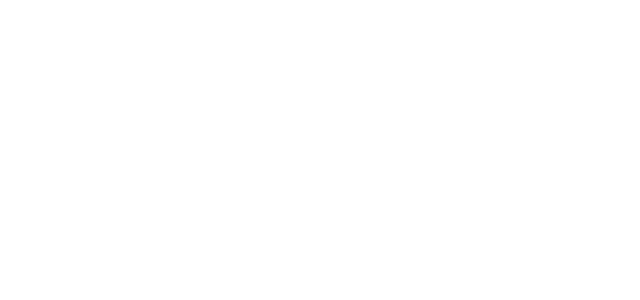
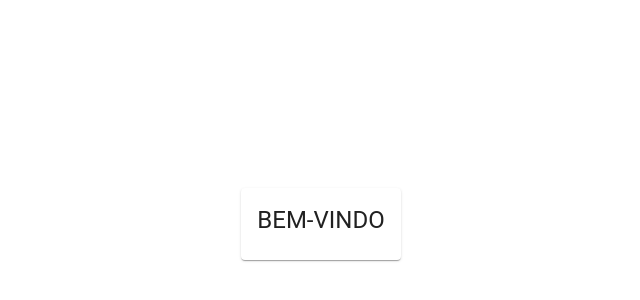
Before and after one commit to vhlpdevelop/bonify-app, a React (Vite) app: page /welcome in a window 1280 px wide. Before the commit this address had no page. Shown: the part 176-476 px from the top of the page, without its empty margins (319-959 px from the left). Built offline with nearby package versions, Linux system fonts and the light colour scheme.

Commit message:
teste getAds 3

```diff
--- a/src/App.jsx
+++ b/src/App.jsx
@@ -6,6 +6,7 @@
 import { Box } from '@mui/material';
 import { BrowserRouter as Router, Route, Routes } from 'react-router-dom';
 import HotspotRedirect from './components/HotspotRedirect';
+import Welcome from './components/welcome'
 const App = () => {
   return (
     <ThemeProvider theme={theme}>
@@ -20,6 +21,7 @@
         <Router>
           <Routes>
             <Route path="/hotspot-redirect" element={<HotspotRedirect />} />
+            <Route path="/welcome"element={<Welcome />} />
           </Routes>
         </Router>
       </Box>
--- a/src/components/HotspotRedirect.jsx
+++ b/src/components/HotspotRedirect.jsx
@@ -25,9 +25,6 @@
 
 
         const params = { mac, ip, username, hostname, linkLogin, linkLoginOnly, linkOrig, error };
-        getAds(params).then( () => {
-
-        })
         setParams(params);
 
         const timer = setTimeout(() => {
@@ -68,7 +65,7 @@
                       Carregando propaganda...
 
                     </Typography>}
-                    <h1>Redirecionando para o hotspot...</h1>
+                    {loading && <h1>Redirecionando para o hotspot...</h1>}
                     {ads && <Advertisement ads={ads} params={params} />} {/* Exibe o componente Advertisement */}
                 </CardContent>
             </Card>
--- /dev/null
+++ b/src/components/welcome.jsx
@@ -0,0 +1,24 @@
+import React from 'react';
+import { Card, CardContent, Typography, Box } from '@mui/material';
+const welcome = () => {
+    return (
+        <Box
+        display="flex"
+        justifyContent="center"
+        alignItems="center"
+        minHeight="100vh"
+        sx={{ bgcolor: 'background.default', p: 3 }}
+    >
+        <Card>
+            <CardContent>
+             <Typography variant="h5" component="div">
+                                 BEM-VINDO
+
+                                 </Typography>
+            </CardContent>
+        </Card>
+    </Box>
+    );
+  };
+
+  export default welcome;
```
---
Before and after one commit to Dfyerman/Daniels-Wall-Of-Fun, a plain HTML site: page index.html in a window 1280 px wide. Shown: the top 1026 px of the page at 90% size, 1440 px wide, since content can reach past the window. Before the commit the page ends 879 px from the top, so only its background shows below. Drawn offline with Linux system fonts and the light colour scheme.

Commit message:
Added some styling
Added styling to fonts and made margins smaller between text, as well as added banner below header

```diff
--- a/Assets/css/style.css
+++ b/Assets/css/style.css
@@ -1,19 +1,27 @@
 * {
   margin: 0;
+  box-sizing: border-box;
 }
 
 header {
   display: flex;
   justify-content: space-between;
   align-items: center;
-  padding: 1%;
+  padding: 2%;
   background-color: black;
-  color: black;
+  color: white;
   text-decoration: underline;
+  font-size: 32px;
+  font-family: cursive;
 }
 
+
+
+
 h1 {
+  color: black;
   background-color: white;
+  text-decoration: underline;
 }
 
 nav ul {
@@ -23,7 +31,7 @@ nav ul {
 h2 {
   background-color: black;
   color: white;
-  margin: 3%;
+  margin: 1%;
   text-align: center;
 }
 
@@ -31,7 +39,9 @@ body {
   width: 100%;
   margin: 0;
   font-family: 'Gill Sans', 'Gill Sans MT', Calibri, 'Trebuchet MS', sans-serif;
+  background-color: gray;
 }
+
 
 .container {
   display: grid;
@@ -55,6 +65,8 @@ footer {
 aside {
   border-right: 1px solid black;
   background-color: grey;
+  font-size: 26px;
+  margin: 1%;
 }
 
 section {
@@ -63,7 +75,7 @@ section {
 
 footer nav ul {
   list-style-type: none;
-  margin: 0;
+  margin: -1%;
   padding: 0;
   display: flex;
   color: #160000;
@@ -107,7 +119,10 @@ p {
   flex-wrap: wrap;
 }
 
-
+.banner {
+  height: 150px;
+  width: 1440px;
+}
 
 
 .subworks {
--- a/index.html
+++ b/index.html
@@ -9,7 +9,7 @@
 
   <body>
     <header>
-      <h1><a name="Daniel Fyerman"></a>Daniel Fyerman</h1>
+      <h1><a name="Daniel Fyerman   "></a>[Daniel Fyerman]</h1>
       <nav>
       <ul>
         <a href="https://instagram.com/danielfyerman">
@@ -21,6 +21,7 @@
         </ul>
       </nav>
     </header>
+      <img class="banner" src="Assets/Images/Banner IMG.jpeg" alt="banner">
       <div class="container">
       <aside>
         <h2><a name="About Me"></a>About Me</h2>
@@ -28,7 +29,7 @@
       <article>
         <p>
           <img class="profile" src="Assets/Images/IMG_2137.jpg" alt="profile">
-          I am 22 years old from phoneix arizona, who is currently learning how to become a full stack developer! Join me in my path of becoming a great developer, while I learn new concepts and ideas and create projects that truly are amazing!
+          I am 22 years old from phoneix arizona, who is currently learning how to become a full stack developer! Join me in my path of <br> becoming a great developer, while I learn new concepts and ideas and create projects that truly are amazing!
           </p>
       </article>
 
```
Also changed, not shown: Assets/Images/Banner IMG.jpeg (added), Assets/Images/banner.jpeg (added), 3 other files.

* Task prompt *
Sift the data above for lines with "Images", then copy each one.

* Answer *
+      <img class="banner" src="Assets/Images/Banner IMG.jpeg" alt="banner">
           <img class="profile" src="Assets/Images/IMG_2137.jpg" alt="profile">
Also changed, not shown: Assets/Images/Banner IMG.jpeg (added), Assets/Images/banner.jpeg (added), 3 other files.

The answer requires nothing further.